**TASK REQUIREMENTS**
Report every line of the data that includes "main".

Front-end code edit data:
▬▬▬▬▬▬
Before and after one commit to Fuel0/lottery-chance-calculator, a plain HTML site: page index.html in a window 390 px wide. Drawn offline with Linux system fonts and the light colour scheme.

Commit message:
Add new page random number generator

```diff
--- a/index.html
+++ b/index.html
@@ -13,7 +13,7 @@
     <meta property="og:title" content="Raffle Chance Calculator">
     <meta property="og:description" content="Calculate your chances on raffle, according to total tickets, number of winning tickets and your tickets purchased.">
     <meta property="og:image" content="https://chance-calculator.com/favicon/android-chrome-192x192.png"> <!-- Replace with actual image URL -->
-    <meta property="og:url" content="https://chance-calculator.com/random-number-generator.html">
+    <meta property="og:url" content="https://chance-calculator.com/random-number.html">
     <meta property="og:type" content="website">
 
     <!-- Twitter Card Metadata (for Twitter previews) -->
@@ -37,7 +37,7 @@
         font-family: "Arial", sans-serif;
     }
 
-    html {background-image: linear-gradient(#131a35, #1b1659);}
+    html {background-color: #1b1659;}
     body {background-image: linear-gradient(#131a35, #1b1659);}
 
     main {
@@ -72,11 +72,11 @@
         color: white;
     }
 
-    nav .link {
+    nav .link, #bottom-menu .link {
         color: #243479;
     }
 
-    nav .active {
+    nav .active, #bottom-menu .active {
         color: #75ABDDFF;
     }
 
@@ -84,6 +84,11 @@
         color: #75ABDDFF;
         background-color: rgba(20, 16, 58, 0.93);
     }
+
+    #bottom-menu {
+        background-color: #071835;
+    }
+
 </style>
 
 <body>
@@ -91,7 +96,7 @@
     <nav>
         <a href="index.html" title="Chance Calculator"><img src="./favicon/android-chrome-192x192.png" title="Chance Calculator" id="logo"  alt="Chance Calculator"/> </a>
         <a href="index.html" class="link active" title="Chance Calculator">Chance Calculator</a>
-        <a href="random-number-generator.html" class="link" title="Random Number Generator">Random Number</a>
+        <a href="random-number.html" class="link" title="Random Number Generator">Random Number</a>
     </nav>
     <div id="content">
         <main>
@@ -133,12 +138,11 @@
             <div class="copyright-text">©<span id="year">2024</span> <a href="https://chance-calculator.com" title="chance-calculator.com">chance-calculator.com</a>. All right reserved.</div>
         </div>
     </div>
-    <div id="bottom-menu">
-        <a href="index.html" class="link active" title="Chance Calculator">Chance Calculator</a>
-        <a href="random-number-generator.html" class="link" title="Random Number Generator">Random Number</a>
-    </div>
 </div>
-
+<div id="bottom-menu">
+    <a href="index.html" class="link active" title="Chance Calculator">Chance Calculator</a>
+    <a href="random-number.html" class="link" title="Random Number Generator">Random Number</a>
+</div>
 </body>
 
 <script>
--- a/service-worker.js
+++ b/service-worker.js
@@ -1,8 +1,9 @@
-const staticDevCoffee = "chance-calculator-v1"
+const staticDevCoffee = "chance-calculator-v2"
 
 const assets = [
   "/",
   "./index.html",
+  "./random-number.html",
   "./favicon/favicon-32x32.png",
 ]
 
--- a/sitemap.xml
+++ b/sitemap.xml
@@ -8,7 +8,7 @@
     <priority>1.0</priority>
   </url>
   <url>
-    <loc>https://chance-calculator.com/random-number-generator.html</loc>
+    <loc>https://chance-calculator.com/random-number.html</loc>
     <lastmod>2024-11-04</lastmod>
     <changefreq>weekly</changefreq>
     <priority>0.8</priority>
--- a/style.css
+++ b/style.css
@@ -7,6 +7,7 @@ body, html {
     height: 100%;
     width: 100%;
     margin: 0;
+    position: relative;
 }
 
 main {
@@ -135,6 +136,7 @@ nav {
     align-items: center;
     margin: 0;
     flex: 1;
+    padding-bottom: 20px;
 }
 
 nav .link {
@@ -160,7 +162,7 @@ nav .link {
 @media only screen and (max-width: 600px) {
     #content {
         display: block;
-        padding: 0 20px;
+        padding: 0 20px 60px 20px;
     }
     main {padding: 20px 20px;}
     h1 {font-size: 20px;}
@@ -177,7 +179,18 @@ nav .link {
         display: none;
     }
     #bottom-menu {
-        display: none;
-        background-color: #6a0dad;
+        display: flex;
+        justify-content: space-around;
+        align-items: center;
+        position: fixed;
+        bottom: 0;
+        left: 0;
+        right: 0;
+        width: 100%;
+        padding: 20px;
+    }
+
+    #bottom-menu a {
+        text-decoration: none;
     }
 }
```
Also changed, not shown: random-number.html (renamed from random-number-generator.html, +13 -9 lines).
▬▬▬▬▬▬
**RESULT OF THIS TASK**
     main {
         <main>
 main {
     main {padding: 20px 20px;}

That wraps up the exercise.